"""

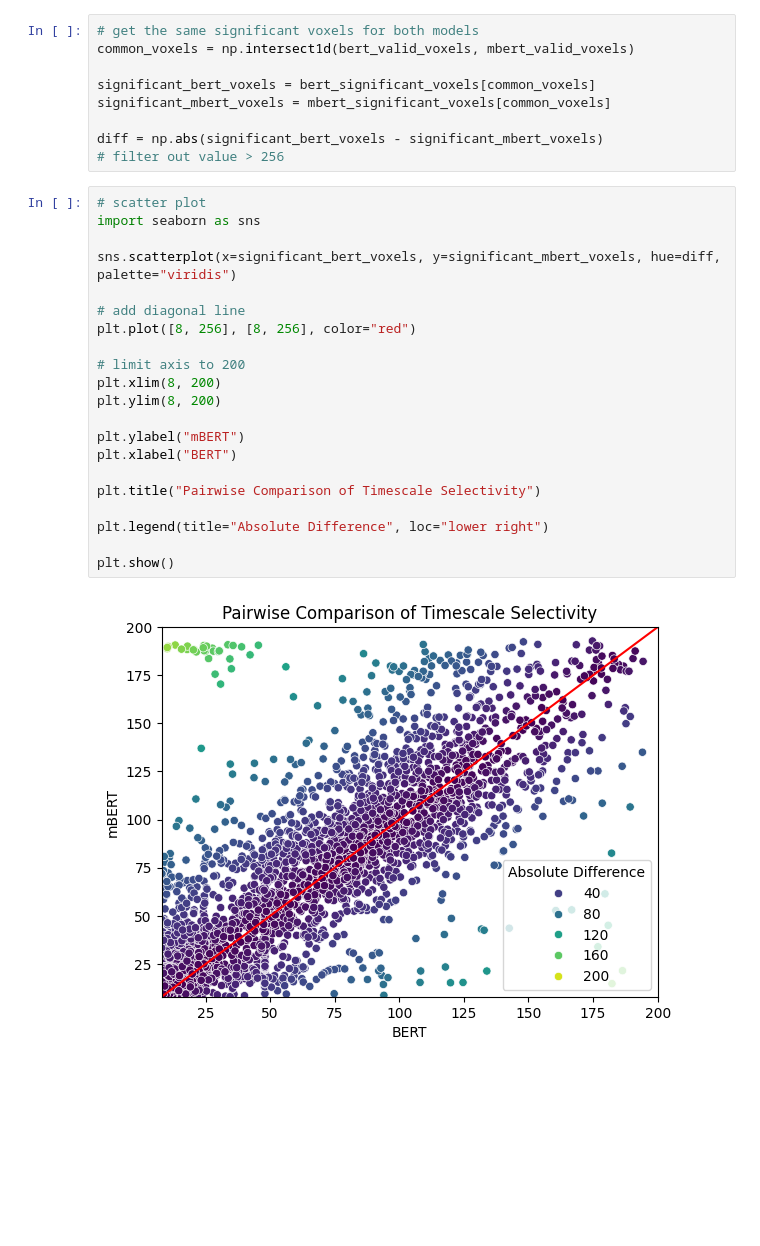
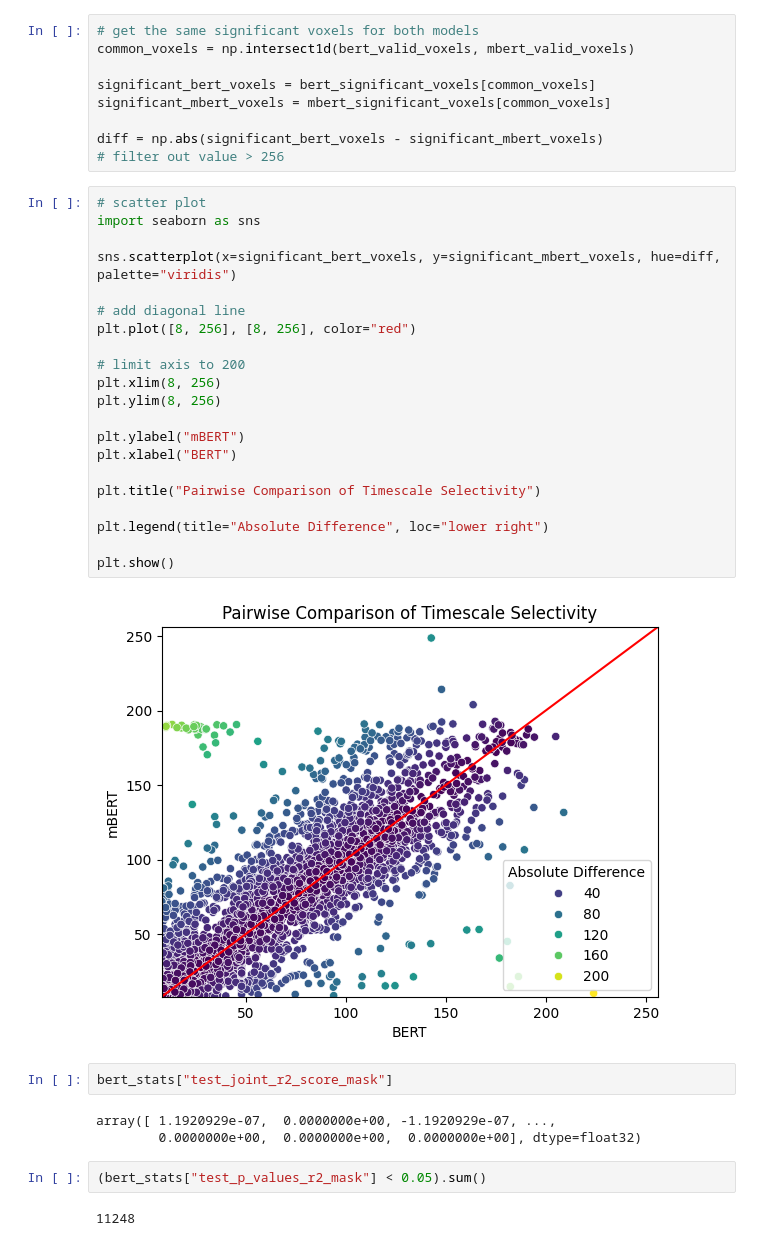
Before and after one commit to bramantyois/multilang_timescale, a Jupyter notebook: notebook/01_encoding_model/04_timescale_selectivity.ipynb, the cells around one changed output. Drawn from its saved outputs; the diff is of its cells as text; blank space fills up the shorter version.

Commit message:
plotting update

```diff
--- a/notebook/01_encoding_model/04_timescale_selectivity.ipynb
+++ b/notebook/01_encoding_model/04_timescale_selectivity.ipynb
@@ -203,23 +246,32 @@ diff = np.abs(significant_bert_voxels - significant_mbert_voxels)
 # %%
 # scatter plot
 import seaborn as sns
 
 sns.scatterplot(x=significant_bert_voxels, y=significant_mbert_voxels, hue=diff, palette="viridis")
 
 # add diagonal line
 plt.plot([8, 256], [8, 256], color="red")
 
 # limit axis to 200
-plt.xlim(8, 200)
-plt.ylim(8, 200)
+plt.xlim(8, 256)
+plt.ylim(8, 256)
 
 plt.ylabel("mBERT")
 plt.xlabel("BERT")
 
 plt.title("Pairwise Comparison of Timescale Selectivity")
 
 plt.legend(title="Absolute Difference", loc="lower right")
 
 plt.show()
 # %% [output]
-[figure, old version]
+[figure, new version]
+# %%
+bert_stats["test_joint_r2_score_mask"]
+# %% [output]
+array([ 1.1920929e-07,  0.0000000e+00, -1.1920929e-07, ...,
+        0.0000000e+00,  0.0000000e+00,  0.0000000e+00], dtype=float32)
+# %%
+(bert_stats["test_p_values_r2_mask"] < 0.05).sum()
+# %% [output]
+11248
```
Also changed, not shown: parts of 9 cells of this notebook, 3 other files.
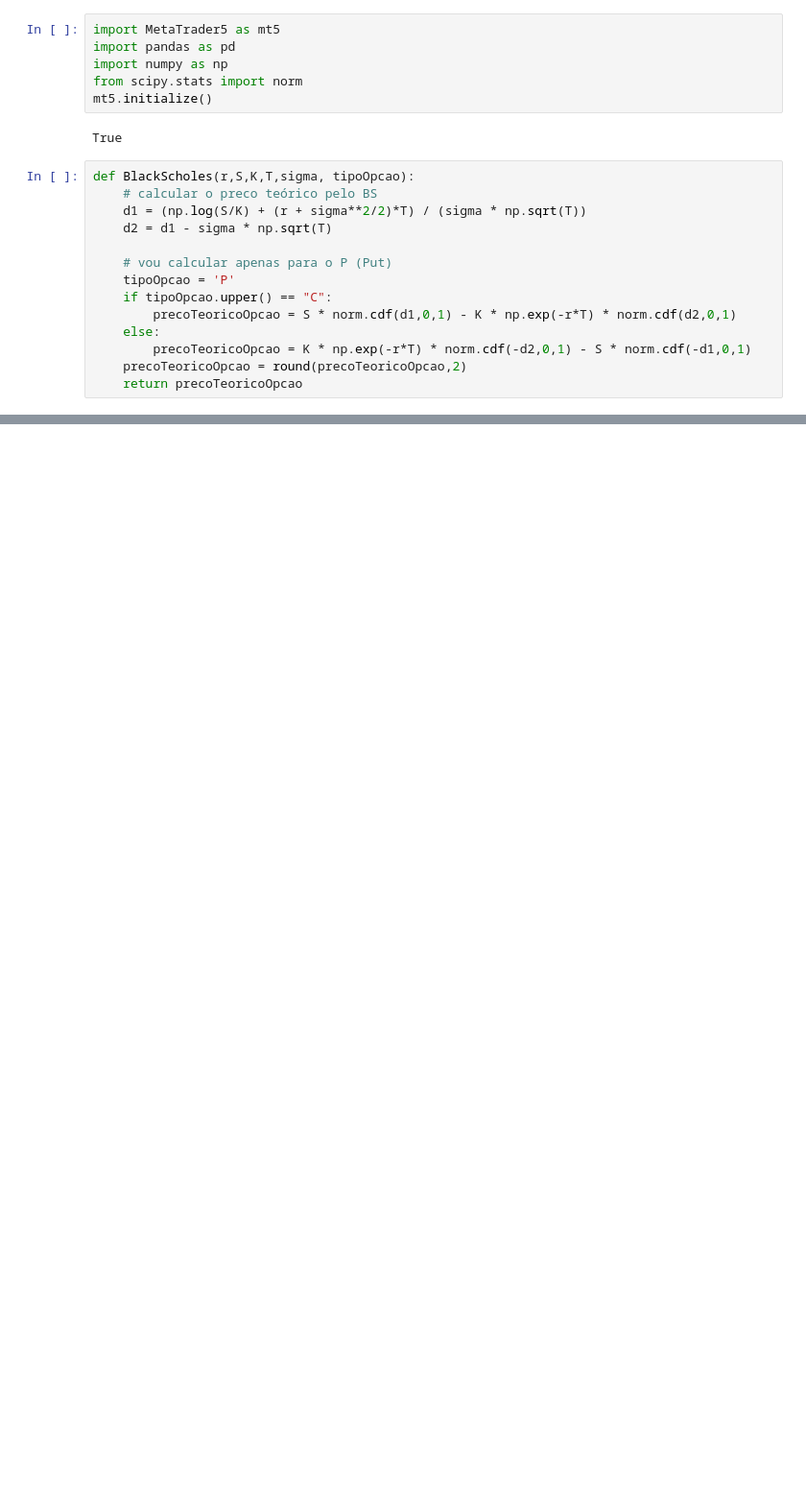
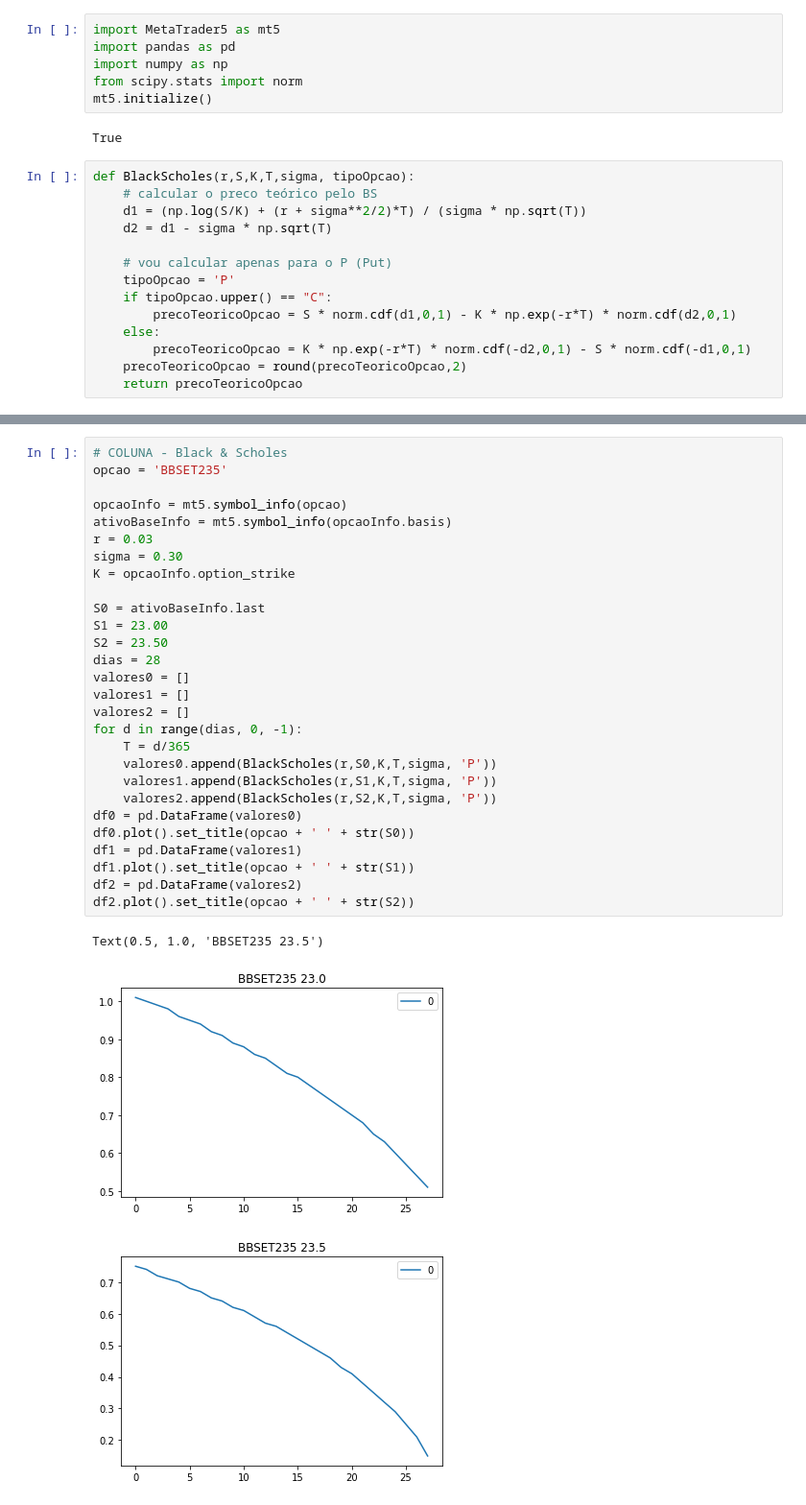
Before and after one commit to rcarasek/MT5-vs-001, a Jupyter notebook: mt5-RolarTravaAltaPut2.ipynb, the cells around one changed output, grey strips where cells are left out. Shown: that part at 96% size. Cells and saved outputs as stored; diff of their text form; blank space fills up the shorter version.

```diff
--- a/mt5-RolarTravaAltaPut2.ipynb
+++ b/mt5-RolarTravaAltaPut2.ipynb
@@ -165,0 +194,32 @@ RolarTravaAltaPut(['BBSES220', 'BBSES235', 'BBSET220', 'BBSET235'], -0.15, 0.4,
+# %%
+# COLUNA - Black & Scholes
+opcao = 'BBSET235'
+
+opcaoInfo = mt5.symbol_info(opcao)
+ativoBaseInfo = mt5.symbol_info(opcaoInfo.basis)
+r = 0.03
+sigma = 0.30
+K = opcaoInfo.option_strike
+
+S0 = ativoBaseInfo.last
+S1 = 23.00
+S2 = 23.50
+dias = 28
+valores0 = []
+valores1 = []
+valores2 = []
+for d in range(dias, 0, -1):
+    T = d/365
+    valores0.append(BlackScholes(r,S0,K,T,sigma, 'P'))
+    valores1.append(BlackScholes(r,S1,K,T,sigma, 'P'))
+    valores2.append(BlackScholes(r,S2,K,T,sigma, 'P'))
+df0 = pd.DataFrame(valores0)
+df0.plot().set_title(opcao + ' ' + str(S0))
+df1 = pd.DataFrame(valores1)
+df1.plot().set_title(opcao + ' ' + str(S1))
+df2 = pd.DataFrame(valores2)
+df2.plot().set_title(opcao + ' ' + str(S2))
+# %% [output]
+Text(0.5, 1.0, 'BBSET235 23.5')
+[figure, added]
+[figure, added]
```
Also changed, not shown: parts of 3 cells of this notebook, 2 other files.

"""

Using the records above, say how many lines contain the string "this"; offer no other text.

» RESPONSE AREA
2